--- DATA EXTRACTS ---
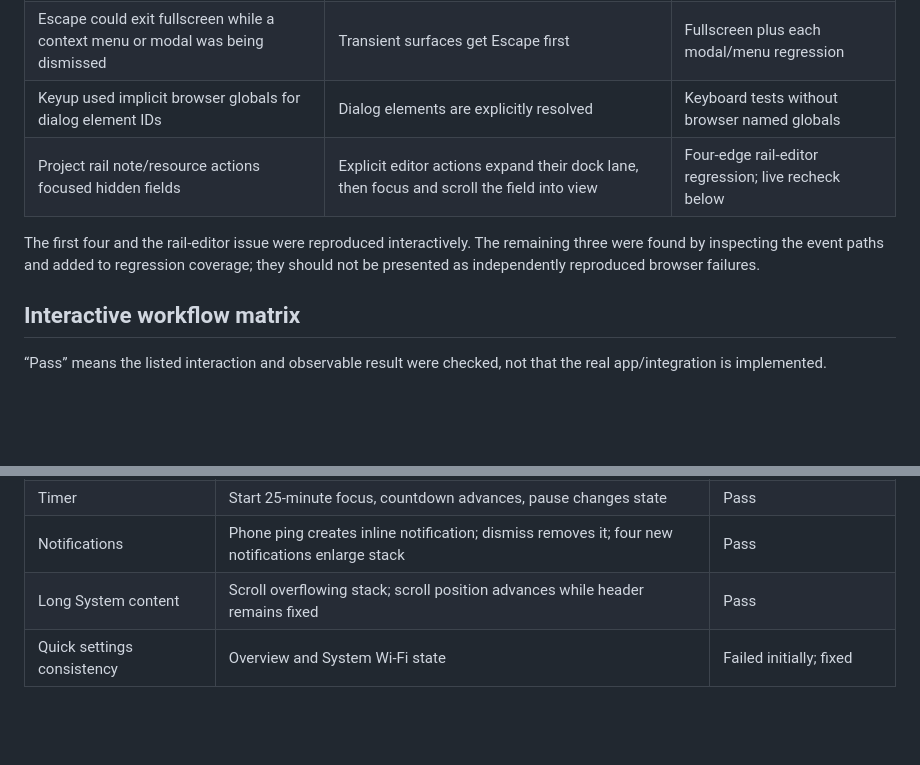
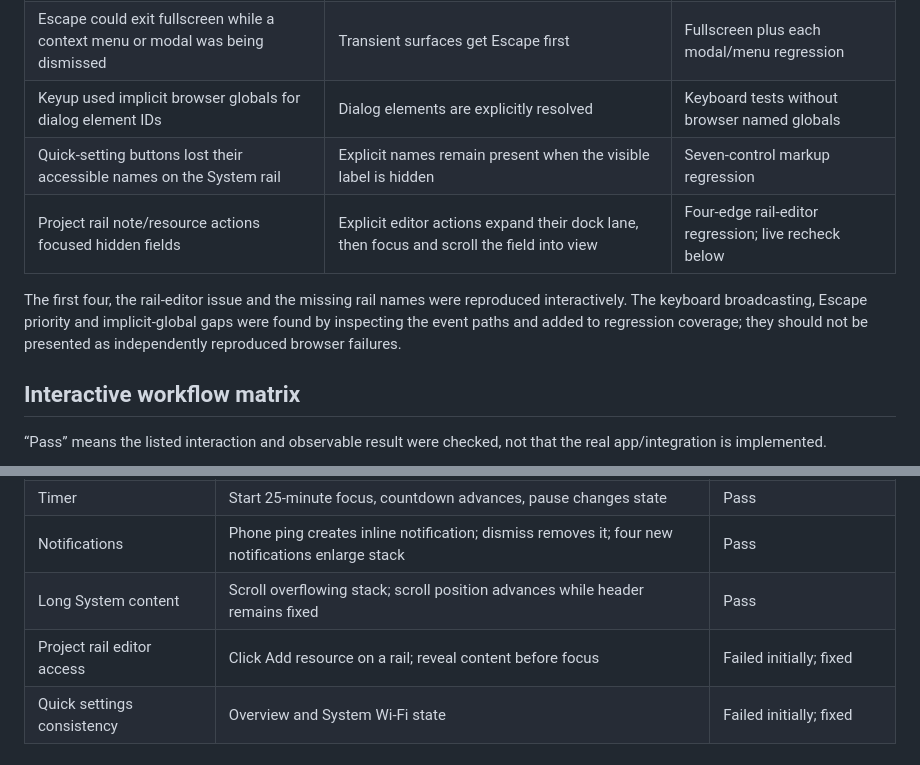
Before and after one commit to xefensor/spatial-desktop, a Markdown page: docs/testing-2026-10-07.md, 2 parts joined by grey strips. GitHub-like rendering; blank space fills up the shorter version.

```diff
--- a/docs/testing-2026-10-07.md
+++ b/docs/testing-2026-10-07.md
@@ -23,9 +23,10 @@ This pass tested the browser prototype as a desktop: starting work, switching co
 | Keyboard app mutations relied on a later pointer/click event to publish to the other display | Open, minimize, close and hotbar activation explicitly queue a state broadcast | Mutation coverage; live keyboard/display recheck below |
 | Escape could exit fullscreen while a context menu or modal was being dismissed | Transient surfaces get Escape first | Fullscreen plus each modal/menu regression |
 | Keyup used implicit browser globals for dialog element IDs | Dialog elements are explicitly resolved | Keyboard tests without browser named globals |
+| Quick-setting buttons lost their accessible names on the System rail | Explicit names remain present when the visible label is hidden | Seven-control markup regression |
 | Project rail note/resource actions focused hidden fields | Explicit editor actions expand their dock lane, then focus and scroll the field into view | Four-edge rail-editor regression; live recheck below |
 
-The first four and the rail-editor issue were reproduced interactively. The remaining three were found by inspecting the event paths and added to regression coverage; they should not be presented as independently reproduced browser failures.
+The first four, the rail-editor issue and the missing rail names were reproduced interactively. The keyboard broadcasting, Escape priority and implicit-global gaps were found by inspecting the event paths and added to regression coverage; they should not be presented as independently reproduced browser failures.
 
 ## Interactive workflow matrix
 
@@ -65,6 +66,7 @@ The first four and the rail-editor issue were reproduced interactively. The rema
 | Timer | Start 25-minute focus, countdown advances, pause changes state | Pass |
 | Notifications | Phone ping creates inline notification; dismiss removes it; four new notifications enlarge stack | Pass |
 | Long System content | Scroll overflowing stack; scroll position advances while header remains fixed | Pass |
+| Project rail editor access | Click Add resource on a rail; reveal content before focus | Failed initially; fixed |
 | Quick settings consistency | Overview and System Wi-Fi state | Failed initially; fixed |
 
 ## Automated checks
```
Also changed, not shown: other parts of docs/testing-2026-10-07.md (+19 -1 lines), docs/images/testing-project-search-2026-10-07.jpg (added), 2 other files.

--- WHAT TO DO ---
Copy all the lines above that hold the string "content".

--- TASK RESPONSE ---
 | Long System content | Scroll overflowing stack; scroll position advances while header remains fixed | Pass |
+| Project rail editor access | Click Add resource on a rail; reveal content before focus | Failed initially; fixed |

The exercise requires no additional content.